Victoria's Capital Regional District has been embarking on an ambitious quest to create what it is calling a Sea to Sea Green Blue Belt, a corridor of protected green space from Saanich Inlet in the east to Juan de Fuca Strait in the west. The job was already partially done thanks to Goldstream Provincial Park and the Greater Victoria Water Supply Area, but the Sea to Sea Regional Park Reserve adds considerably to that, with Sooke Mountain Provincial Park between them and Sooke Hills Regional Park Reserve abutting it to the east. It will eventually have a system of designated hiking, mountain biking and equestrian trails through terrain varying from small pockets of old-growth forest and wetlands to the viewpoints atop Mount Manuel Quimper and along the ridgeline of Monument Mountain. Most of the trails currently existing can be reached from Harbour View Road off Sooke Road. A few are shown in the detail map on page xx that extend as far as Grass Lake, but check online resources for additions if you wish to travel farther afield.
Sooke Mountain Provincial Park: This is an undeveloped park and one of the earliest created on Vancouver Island, in 1928. It has rocky hills, forests, lakes and potential for recreation, including hiking, fishing and horseback riding, but with no maintained facilities. Mountain bikers can use the multitude of trails in the neighbouring Sea to Sea Regional Park Reserve. Backcountry wilderness camping is permitted year-round within the provincial park.
Sooke Hills Wilderness Park Reserve: This huge wilderness reserve protects a vast portion of the Sooke Hills between Saanich Inlet and Sooke Basin. The reserve protects 4,103 hectares and is the largest park in the region. It is a true wilderness park: no access is allowed, as it is a buffer for the Greater Victoria water supply. But wait! Read on.
Sooke Hills Wilderness Trail: The challenge was how to connect Victoria to the rest of Vancouver Island as part of the Trans Canada Trail as the only existing route, the major highway that is the Malahat Drive, was sorely unsuited to trail use. The logical solution was to use the reserve land to the west, which meant violating their restriction of no access to protect the Victoria water supply.

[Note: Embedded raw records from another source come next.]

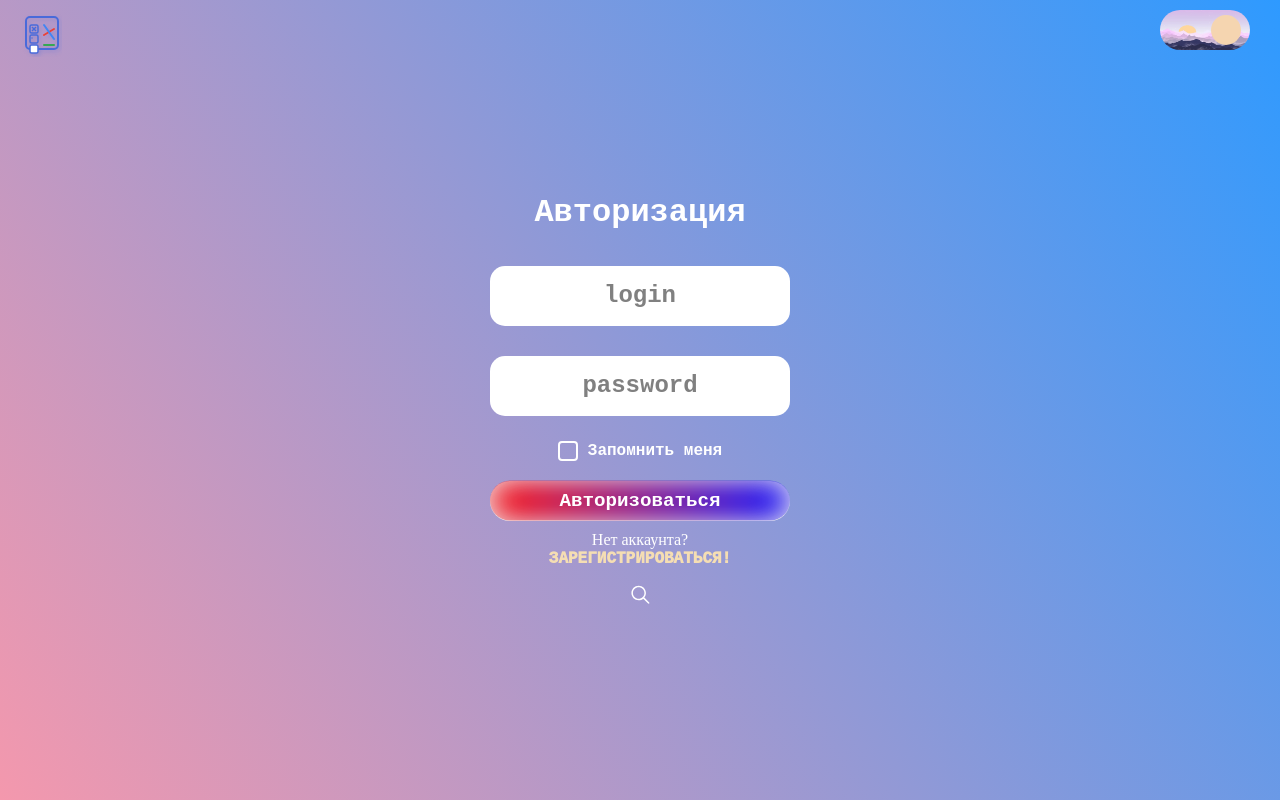
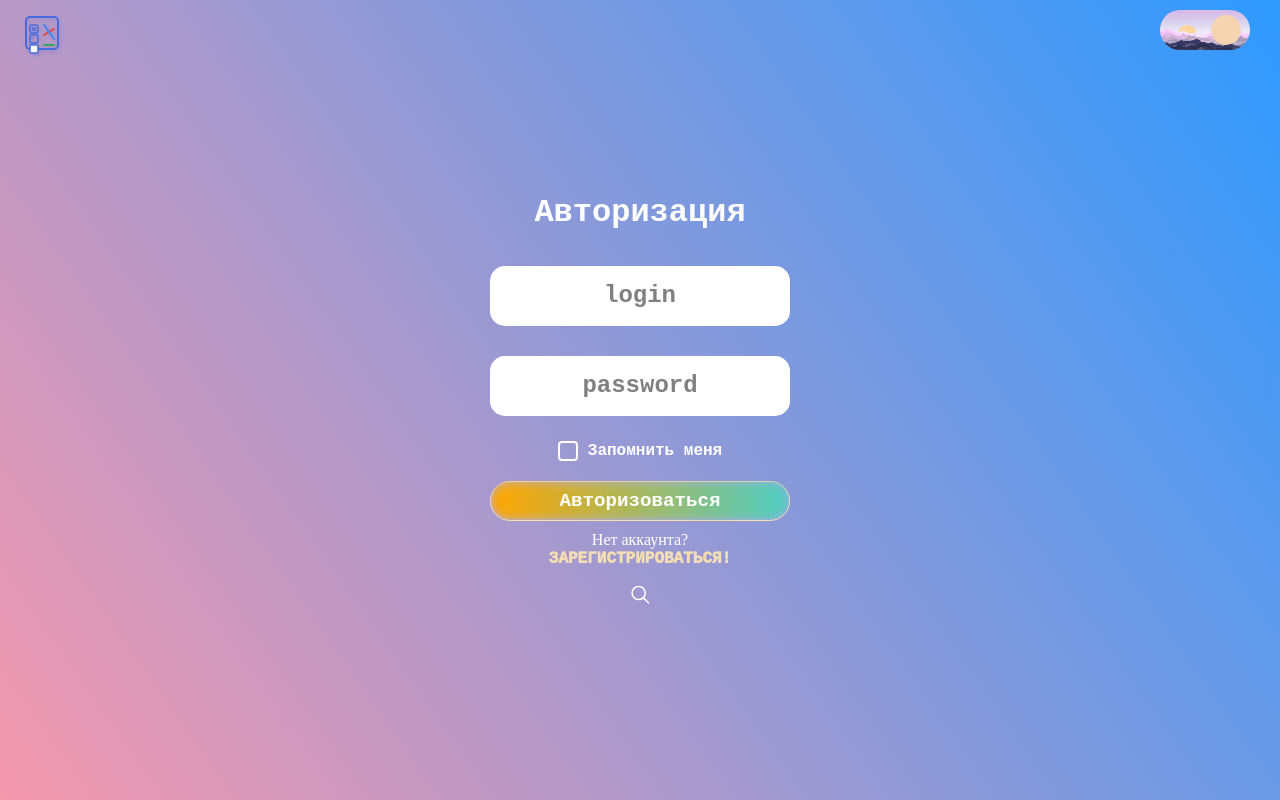
Before and after one commit to YuriSilenok/23-2P9_adaptive_testing, a React (Vite) app: page /users/autorize in a window 1280 px wide. Built offline with nearby package versions, Linux system fonts and the light colour scheme.

Commit message:
Button style update

```diff
--- a/src/main.jsx
+++ b/src/main.jsx
@@ -1,7 +1,10 @@
 import { createRoot } from 'react-dom/client'
 import './styles/main.css'
 import RoutePaths from './Static/Routes'
+import  React from 'react'
 
 createRoot(document.getElementById('root')).render(
-  RoutePaths()
+  <React.StrictMode>
+    <RoutePaths />
+  </React.StrictMode>
 )
--- a/src/styles/Base/_base.scss
+++ b/src/styles/Base/_base.scss
@@ -52,7 +52,7 @@ body {
   transition: box-shadow 0.3s, transform 0.5s;
 
   &::placeholder {
-    color: var(--placeholder-color);
+    color: gray ;
   }
 
 
@@ -69,13 +69,14 @@ body {
 .main_button {
   @include size;
   height: 40px;
-  border: none;
+  border: solid 1px wheat ;
   border-radius: 20px;
   color: white;
   font-weight: 700;
   font-family: 'Courier New', Courier, monospace;
   font-size: larger;
   position: relative;
+  background-color: rgba(255, 255, 255, 0.185);
   transition: all 0.4s ease;
   scale: 1;
 
@@ -83,23 +84,24 @@ body {
     @include pseudoelement;
     border-radius: 20px;
     transition: .4s;
-    clip-path:view-box;
+    filter: blur(5px);
   }
 
   &::before {
-    background: linear-gradient(90deg, #ff0000, #0000ff);
-    filter: blur(15px);
+    background: var(--button-background);
+    clip-path: view-box;
     opacity: 1;;
   }
 
   &::after {
-    background: linear-gradient(90deg, #4ecdc4, orange);
+    background: var(--button-hover-ground);
     opacity: 0;
   }
 
   &:hover{
 
     transform:scale(1.08);
+    border-color: rgba(255, 255, 255, 0);
 
     &::before {
       opacity: 0;
--- a/src/styles/Components/ThemeSwitcher/_switcher.scss
+++ b/src/styles/Components/ThemeSwitcher/_switcher.scss
@@ -36,7 +36,7 @@
   }
 
   .switcher-circle {
-    transition: 0.7s;
+    transition: 0.5s;
     width: 30px;
     height: 30px;
     border-radius: 50%;
--- a/src/styles/main.css
+++ b/src/styles/main.css
@@ -1,8 +1,6 @@
 @charset "UTF-8";
 /* """ main css file """ */
 :root {
-  --main-width: 250px;
-  --main-height: 290px;
   --top-menu-height: 60px;
   --is-theme-dark: 0;
   --is-theme-light: 1;
@@ -12,18 +10,19 @@
   --bg-color-dark-2: black;
   --backdrop-light: linear-gradient(235deg, var(--bg-color-light-1), var(--bg-color-light-2));
   --backdrop-dark: linear-gradient(235deg, var(--bg-color-dark-1), var(--bg-color-dark-2) );
-  --button-color-1: #4305ed;
-  --button-color-2: #9c108e;
-  --placeholder-color: gray;
+  --button-color-dark-1: #4400ff;
+  --button-color-dark-2: #ff00e6;
+  --button-color-light-1: #4ecdc4;
+  --button-color-light-2: orange;
+  --button-background: linear-gradient(90deg, var(--button-color-light-2), var(--button-color-light-1));
+  --button-hover-ground: linear-gradient(90deg, var(--button-color-dark-2), var(--button-color-dark-1));
 }
 
 .theme-dark {
-  --button-color-1: #4ecdc4;
-  --button-color-2: orange;
-  --input-shadow-color: #5b444c;
-  --input-shadow-width: 50px ;
   --is-theme-dark: 1;
   --is-theme-light: 0;
+  --button-background: linear-gradient(90deg, var(--button-color-dark-2), var(--button-color-dark-1));
+  --button-hover-ground: linear-gradient(90deg, var(--button-color-light-1), var(--button-color-light-2));
 }
 
 * {
@@ -93,10 +92,10 @@ body::after {
   transition: box-shadow 0.3s, transform 0.5s;
 }
 .input::-moz-placeholder {
-  color: var(--placeholder-color);
+  color: gray;
 }
 .input::placeholder {
-  color: var(--placeholder-color);
+  color: gray;
 }
 .input:focus {
   outline: none;
@@ -110,13 +109,14 @@ body::after {
   height: 7.5dvh;
   width: 23.4375dvw;
   height: 40px;
-  border: none;
+  border: solid 1px wheat;
   border-radius: 20px;
   color: white;
   font-weight: 700;
   font-family: "Courier New", Courier, monospace;
   font-size: larger;
   position: relative;
+  background-color: rgba(255, 255, 255, 0.185);
   transition: all 0.4s ease;
   scale: 1;
 }
@@ -132,20 +132,21 @@ body::after {
   z-index: -1;
   border-radius: 20px;
   transition: 0.4s;
+  filter: blur(5px);
+}
+.main_button::before {
+  background: var(--button-background);
   -webkit-clip-path: view-box;
           clip-path: view-box;
-}
-.main_button::before {
-  background: linear-gradient(90deg, #ff0000, #0000ff);
-  filter: blur(15px);
   opacity: 1;
 }
 .main_button::after {
-  background: linear-gradient(90deg, #4ecdc4, orange);
+  background: var(--button-hover-ground);
   opacity: 0;
 }
 .main_button:hover {
   transform: scale(1.08);
+  border-color: rgba(255, 255, 255, 0);
 }
 .main_button:hover::before {
   opacity: 0;
@@ -315,7 +316,7 @@ html {
 }
 
 .switcher-circle {
-  transition: 0.7s;
+  transition: 0.5s;
   width: 30px;
   height: 30px;
   border-radius: 50%;
--- a/src/styles/main.scss
+++ b/src/styles/main.scss
@@ -1,6 +1,8 @@
+// Using Base
 @use './Base/root';
 @use './Base/base';
 
+// Using Components
 @use './Components/Autorize/autorize';
 @use './Components/ThemeSwitcher/switcher';
 @use './Components/Registration/registration';
```
Also changed, not shown: src/styles/Base/_root.scss (+11 -9 lines), 1 other file (tests, documents, lock files or other folders).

In the end it was agreed that hikers probably aren't a threat after all, so the decision was made to create the 13-km Sooke Hills Wilderness Trail as part of the Trans Canada Trail, thereby connecting the Galloping Goose Regional Trail to the Cowichan Valley Trail.
Mount Wells: This 123-hectare park is part of the lower east side side of the blue belt known for its spring wildflower displays and a few unusual residents, such as alligator lizards, which you may see sunning on the rocks on a warm day. The main feature is a steep but short (20-minute) 1.3-km trail leading from the parking lot to the summit of Mount Wells (352 metres). It crosses through Douglas-fir and arbutus forests to a wonderfully scenic viewpoint atop the rock bluff and meadow summit. Other casual trails criss-cross the area. Rock climbing is possible on the mount’s west face. The trail access is off Humpback Road.